Gilbert worked as a civilian infection control analyst at the Womack Army Medical Center in Fort Bragg, North Carolina. In January 2014, she reported concerns to the Joint Commission about infection control problems at the Medical Center. During the Commission’s investigation, Gilbert’s supervisors prevented her from participating in the investigation. After its investigation, the Commission found that the hospital was not following required protocols. Shortly thereafter, in April 2014, the Army began an internal investigation based on the Commission’s findings. Gilbert provided information to the Army investigators. As a result of both investigations, various senior employees at the hospital were disciplined.
Shortly after the Army issued its disciplinary rulings, Gilbert’s supervisor reduced her hours by half. Gilbert still continued to provide information to the investigators. In response, the hospital again retaliated against Gilbert. In late April 2014, Gilbert was charged as AWOL, purportedly because she had not requested leave for the hours that were cut from her schedule. In July 2014, Gilbert tried to explain the AWOL situation to a general. In response, the general issued her a letter of reprimand for misconduct. In October 2014, the Army issued Gilbert a notice of proposed removal.
After its investigation, the OSC found that there was no basis for the proposed removal. As a result of the OSC’s involvement, the Army and Gilbert settled her claims for a monetary payment and the removal of negative information from her personnel file.
In the second case, David Tharp joined the VA in July 2009 as a psychologist in Waco, Texas dealing with post-traumatic stress disorder (PTSD) and traumatic brain injury (TRI). Shortly after joining the VA, Tharp reported alleged fraud and misuse of funds related to research on PTSD and TBI. Tharp alleged that as a result of his reports, his manager prevented him from earning the same pay as others in equivalent positions and subjected Tharp to a hostile work environment by refusing to give Tharp performance evaluations and bonuses that he deserved.
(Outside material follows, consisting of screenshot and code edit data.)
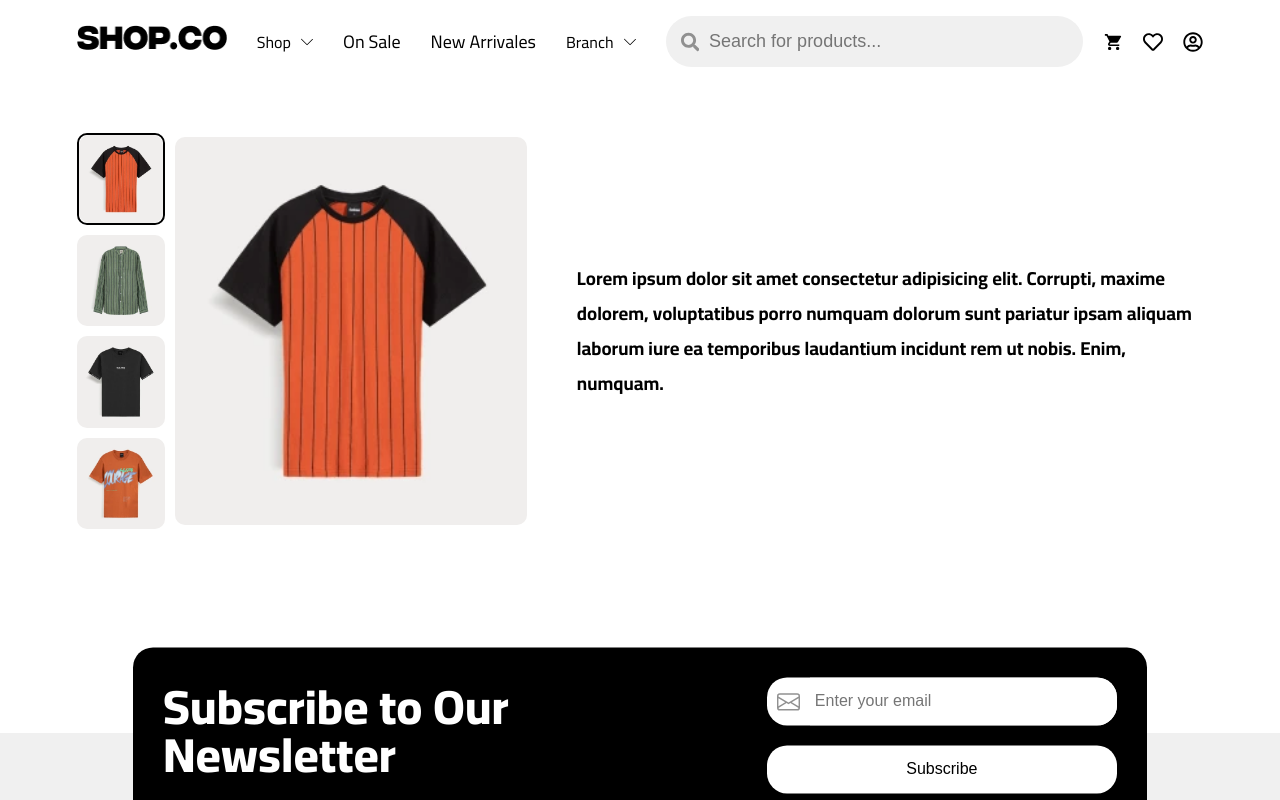
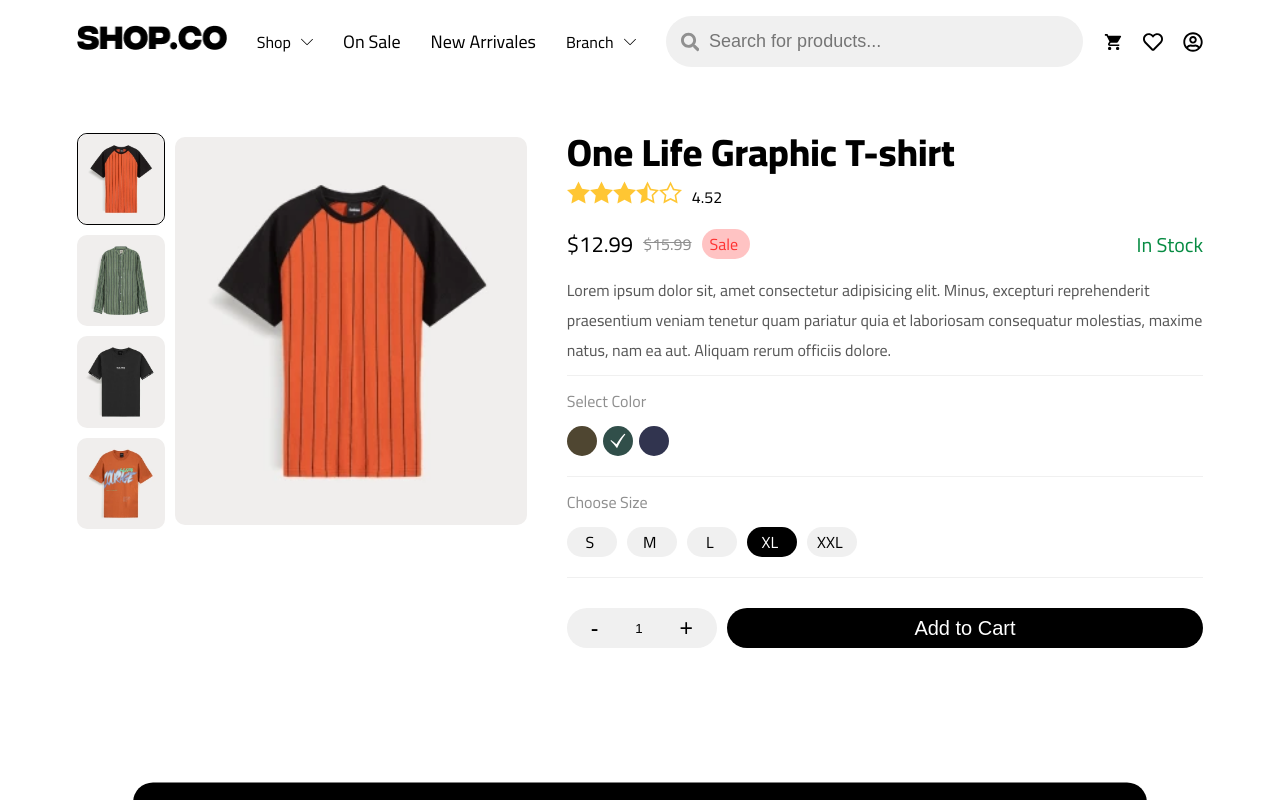
Before and after one commit to Wagih-13/Shop-Co, a Next.js app: page /product/1 in a window 1280 px wide. Shown: the top 800 px of the page. Built offline with nearby package versions, Linux system fonts and the light colour scheme.

Commit message:
add more details

```diff
--- a/app/(pages)/product/[productId]/page.tsx
+++ b/app/(pages)/product/[productId]/page.tsx
@@ -2,6 +2,7 @@
 
 import { useParams } from "next/navigation";
 import ImagesSlider from "./ui/imagesSlider/ImagesSlider";
+import ProductInfo from "./ui/productInfo/ProductInfo";
 import "./style.scss";
 
 const page = () => {
@@ -13,15 +14,10 @@ const page = () => {
         <div className="container">
           <section className="productMainDetails">
             <section className="productImages">
-              <ImagesSlider />
+              <ImagesSlider productImages={null} />
             </section>
             <section className="productInfo">
-              <h1>
-                Lorem ipsum dolor sit amet consectetur adipisicing elit.
-                Corrupti, maxime dolorem, voluptatibus porro numquam dolorum
-                sunt pariatur ipsam aliquam laborum iure ea temporibus
-                laudantium incidunt rem ut nobis. Enim, numquam.
-              </h1>
+              <ProductInfo />
             </section>
           </section>
         </div>
--- a/app/(pages)/product/[productId]/style.scss
+++ b/app/(pages)/product/[productId]/style.scss
@@ -5,33 +5,33 @@
 .productDerails {
   margin: 50px 0px;
   .productMainDetails {
-    @include flexBox(center, center, 50px);
+    @include flexBox(center, flex-start, 40px);
 
     .productImages {
       width: 500px;
       @include flexBox(center, center);
     }
     .productInfo {
-      width: calc(100% - 500px - 50px);
+      width: calc(100% - 500px - 40px);
     }
   }
 }
 
 @media (max-width: 1400px) {
   .productMainDetails {
-    @include flexBox(center, center, 50px, row, nowrap, !important);
+    @include flexBox(center, flex-start, 40px, row, nowrap, !important);
     .productImages {
       width: 450px !important;
     }
     .productInfo {
-      width: calc(100% - 450px - 50px) !important;
+      width: calc(100% - 450px - 40px) !important;
     }
   }
 }
 
 @media (max-width: 1024px) {
   .productMainDetails {
-    @include flexBox(center, center, 20px, row, nowrap, !important);
+    @include flexBox(center, flex-start, 20px, row, nowrap, !important);
     .productImages {
       width: 390px !important;
     }
--- a/app/(pages)/product/[productId]/ui/imagesSlider/ImagesSlider.jsx
+++ b/app/(pages)/product/[productId]/ui/imagesSlider/ImagesSlider.jsx
@@ -7,7 +7,7 @@ import "swiper/css/thumbs";
 import { FreeMode, Navigation, Thumbs } from "swiper/modules";
 import "./style.scss";
 
-export default function ImagesSlider() {
+export default function ImagesSlider({ productImages }) {
   const [thumbsSwiper, setThumbsSwiper] = useState(null);
   const [height, setHeight] = useState(null);
   const displayedImage = useRef(null);
@@ -43,27 +43,17 @@ export default function ImagesSlider() {
           }
           modules={[FreeMode, Navigation, Thumbs]}
         >
-          <SwiperSlide>
-            <img src="/images/image 1.webp" />
-          </SwiperSlide>
-          <SwiperSlide>
-            <img src="/images/image 2.webp" />
-          </SwiperSlide>
-          <SwiperSlide>
-            <img src="/images/image 3.webp" />
-          </SwiperSlide>
-          <SwiperSlide>
-            <img src="/images/image 4.webp" />
-          </SwiperSlide>
-          <SwiperSlide>
-            <img src="/images/image 5.webp" />
-          </SwiperSlide>
-          <SwiperSlide>
-            <img src="/images/image 6.webp" />
-          </SwiperSlide>
-          <SwiperSlide>
-            <img src="/images/image 7.webp" />
-          </SwiperSlide>
+          {Array(8)
+            .fill(null)
+            .map((_, index) => {
+              return (
+                <>
+                  <SwiperSlide>
+                    <img src={`/images/image ${index + 1}.webp`} />
+                  </SwiperSlide>
+                </>
+              );
+            })}
         </Swiper>
         <Swiper
           spaceBetween={10}
@@ -74,27 +64,17 @@ export default function ImagesSlider() {
           className="displayedImage"
           style={{ height: "100%" }}
         >
-          <SwiperSlide>
-            <img src="/images/image 1.webp" />
-          </SwiperSlide>
-          <SwiperSlide>
-            <img src="/images/image 2.webp" />
-          </SwiperSlide>
-          <SwiperSlide>
-            <img src="/images/image 3.webp" />
-          </SwiperSlide>
-          <SwiperSlide>
-            <img src="/images/image 4.webp" />
-          </SwiperSlide>
-          <SwiperSlide>
-            <img src="/images/image 5.webp" />
-          </SwiperSlide>
-          <SwiperSlide>
-            <img src="/images/image 6.webp" />
-          </SwiperSlide>
-          <SwiperSlide>
-            <img src="/images/image 7.webp" />
-          </SwiperSlide>
+          {Array(8)
+            .fill(null)
+            .map((_, index) => {
+              return (
+                <>
+                  <SwiperSlide>
+                    <img src={`/images/image ${index + 1}.webp`} />
+                  </SwiperSlide>
+                </>
+              );
+            })}
         </Swiper>
       </div>
     </>
--- a/app/(pages)/product/[productId]/ui/imagesSlider/style.scss
+++ b/app/(pages)/product/[productId]/ui/imagesSlider/style.scss
@@ -26,7 +26,7 @@
 
     .swiper-slide-thumb-active {
       @include borderBox(none, 10px);
-      border: 2px solid black;
+      border: 1px solid black;
     }
 
     img {
--- /dev/null
+++ b/app/(pages)/product/[productId]/ui/productInfo/ProductInfo.tsx
@@ -0,0 +1,99 @@
+import "./style.scss";
+import { ImStarEmpty } from "react-icons/im";
+import { ImStarHalf } from "react-icons/im";
+import { ImStarFull } from "react-icons/im";
+import { GiCheckMark } from "react-icons/gi";
+const ProductInfo = () => {
+  return (
+    <>
+      <section className="Infomations">
+        <h1 className="headeTitle">One Life Graphic T-shirt</h1>
+        <div className="rating">
+          <div className="stars">
+            <ImStarFull />
+            <ImStarFull />
+            <ImStarFull />
+            <ImStarHalf />
+            <ImStarEmpty />
+          </div>
+          <span className="persantage">4.52</span>
+        </div>
+        <section className="pricingDetails">
+          <div className="price">
+            <span className="newPrice">$12.99</span>
+            <span className="oldPrice">$15.99</span>
+            <span className="sale">Sale</span>
+          </div>
+          <div className="availability">
+            <span className="availabilityText">In Stock</span>
+          </div>
+        </section>
+        <p className="description">
+          Lorem ipsum dolor sit, amet consectetur adipisicing elit. Minus,
+          excepturi reprehenderit praesentium veniam tenetur quam pariatur quia
+          et laboriosam consequatur molestias, maxime natus, nam ea aut. Aliquam
+          rerum officiis dolore.
+        </p>
+        <section className="selectColor">
+          <label className="selectColorTitle">Select Color</label>
+          <div className="colors">
+            <div
+              className="color"
+              style={{
+                backgroundColor: "#4F4631",
+                width: "30px",
+                height: "30px",
+              }}
+            ></div>
+            <div
+              className="color active"
+              style={{
+                backgroundColor: "#314F4A",
+                width: "30px",
+                height: "30px",
+              }}
+            >
+              <GiCheckMark />
+            </div>
+            <div
+              className="color"
+              style={{
+                backgroundColor: "#31344F",
+                width: "30px",
+                height: "30px",
+              }}
+            ></div>
+          </div>
+        </section>
+        <section className="chooseSize">
+          <label className="chooseSizeTitle">Choose Size</label>
+          <div className="sizes">
+            <div className="size">S</div>
+            <div className="size">M</div>
+            <div className="size">L</div>
+            <div className="size active">XL</div>
+            <div className="size">XXL</div>
+          </div>
+        </section>
+        <section className="addToCart">
+          <div className="editQuantity">
+            <button className="decrease">-</button>
+            <input
+              type="number"
+              value="1"
+              width={50}
+              style={{ textAlign: "center" }}
+              min="1"
+              max="10"
+              readOnly
+            />
+            <button className="increase">+</button>
+          </div>
+          <button className="addToCartBtn">Add to Cart</button>
+        </section>
+      </section>
+    </>
+  );
+};
+
+export default ProductInfo;
--- /dev/null
+++ b/app/(pages)/product/[productId]/ui/productInfo/style.scss
@@ -0,0 +1,148 @@
+@use "../../../../../sass/mixin" as *;
+@use "../../../../../sass/pleacholder" as *;
+@use "../../../../../sass/variabels" as *;
+
+.Infomations {
+  @include flexBox(flex-start, flex-start, 10px, column);
+  .headeTitle {
+    @extend %sectionTitle;
+  }
+  .rating {
+    @include flexBox(flex-start, center, 10px);
+    .persantage {
+      color: $blackColor;
+    }
+    svg {
+      font-size: $iconFont;
+      color: #ffc633;
+    }
+  }
+  .pricingDetails {
+    width: 100%;
+    @include flexBox(space-between, center, 10px);
+    .price {
+      @include flexBox(flex-start, center, 10px);
+      .newPrice {
+        font-size: $xlFont;
+      }
+      .oldPrice {
+        font-size: $lFont;
+        color: $grayColor;
+        text-decoration: line-through;
+        font-size: $mFont;
+      }
+      .sale {
+        @include borderBox(none, 20px);
+        background-color: #ff33334b;
+        padding-inline: 8px 12px;
+        color: #ff3333;
+      }
+    }
+    .availabilityText {
+      color: rgb(6, 139, 66);
+      font-size: $lFont;
+    }
+  }
+  .description {
+    color: rgb(87, 87, 87);
+  }
+  .selectColor {
+    width: 100%;
+    padding: 10px 0px 20px;
+    border-top: 1px solid $mainColor;
+    border-bottom: 1px solid $mainColor;
+    @include flexBox(center, flex-start, 10px, column);
+    .selectColorTitle {
+      margin: 0px;
+      font-size: $mFont;
+      color: $grayColor;
+    }
+    .colors {
+      @include flexBox(flex-start, center, 6px);
+      .color {
+        @include borderBox(none, 50%);
+        @include flexBox(center, center);
+        cursor: pointer;
+        &.active svg {
+          color: white;
+          font-size: $mFont;
+        }
+      }
+    }
+  }
+  .chooseSize {
+    width: 100%;
+    padding: 0px 0px 20px;
+    border-bottom: 1px solid $mainColor;
+    @include flexBox(center, flex-start, 10px, column);
+    .chooseSizeTitle {
+      margin: 0px;
+      font-size: $mFont;
+      color: $grayColor;
+    }
+    .sizes {
+      @include flexBox(flex-start, center, 10px);
+      .size {
+        background-color: $mainColor;
+        min-width: 50px;
+        text-align: center;
+        color: black;
+        padding-inline: 8px 12px;
+        cursor: pointer;
+        @include borderBox(none, 20px);
+        &.active {
+          color: white !important;
+          background-color: $blackColor !important;
+        }
+      }
+    }
+  }
+  .addToCart {
+    padding: 20px 0px;
+    width: 100%;
+    @include flexBox(flex-start, center, 10px, row);
+    .editQuantity {
+      width: 150px;
+      @include flexBox(space-evenly, center, 10px, row);
+      @include borderBox(none, 20px);
+      background-color: $mainColor;
+      color: white;
+      padding: 8px 12px;
+      height: 40px;
+      input {
+        background-color: transparent;
+        outline: none;
+        color: black;
+        border: none;
+      }
+      button {
+        background-color: $mainColor;
+        color: black;
+        font-size: $iconFont;
+      }
+    }
+    .addToCartBtn {
+      height: 40px;
+      width: calc(100% - 150px - 10px);
+      padding: 8px 12px;
+      background-color: $blackColor;
+      color: white;
+      font-size: $lFont;
+      @include borderBox(none, 20px);
+      cursor: pointer;
+    }
+  }
+  input[type="number"]::-webkit-inner-spin-button,
+  input[type="number"]::-webkit-outer-spin-button {
+    -webkit-appearance: none;
+    margin: 0;
+  }
+  input[type="number"] {
+    -moz-appearance: textfield;
+  }
+}
+
+@media (max-width: 991px) {
+  .addToCart {
+  }
+}
--- a/app/components/NavBar/navBarStyle.scss
+++ b/app/components/NavBar/navBarStyle.scss
@@ -8,7 +8,6 @@
 .navBar {
   width: 100%;
   position: relative;
-
   background-color: $whiteColor;
 
   .container {
@@ -25,6 +24,7 @@
       }
     }
     .menu {
+
       ul {
         width: 100%;
         padding: 0px;
@@ -96,6 +96,7 @@
     }
   }
   .branchesList {
+    border-bottom: 2px solid $mainColor;
     display: none;
     width: 100%;
     position: absolute;
--- a/app/sass/_pleacholder.scss
+++ b/app/sass/_pleacholder.scss
@@ -20,10 +20,18 @@
   font-weight: 800;
   white-space: nowrap;
 }
+%sectionTitle {
+  font-size: 38px;
+  font-weight: 800;
+  line-height: 1;
+}
 
 @media #{$tabletScreen} {
   %headeTitle {
     font-size: 42px !important;
+  }
+  %sectionTitle {
+    font-size: 26px;
   }
 }
 
```
Also changed, not shown: app/components/productCard/ProductCard.tsx (+2 -5 lines).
In September 2010, Tharp reported the fraud and hostile work environment to the VA Inspector General (IG). In October 2010, while deployed on active duty to Iraq, Tharp provided testimony to the IG as part of its investigation into the VA’s practices. When Tharp returned to Texas in July 2011, his manager at the VA forced him into a different position unrelated to psychology.
In February 2012, the IG released its report, finding fraud at the VA and that Tharp’s manager had treated him unfairly. After this report, Tharp’s manager retired. As a result of the OSC’s involvement, the VA and Tharp settled his claims for compensatory damages, adjustment in his pay level, and other undisclosed actions. Tharp’s attorney credited the OSC for the settlement, stating that Tharp “would be gone if it weren’t for the OSC. This agency is making a difference for whistleblowers and the public they serve.”
Tagged: Whistleblower Laws (Federal)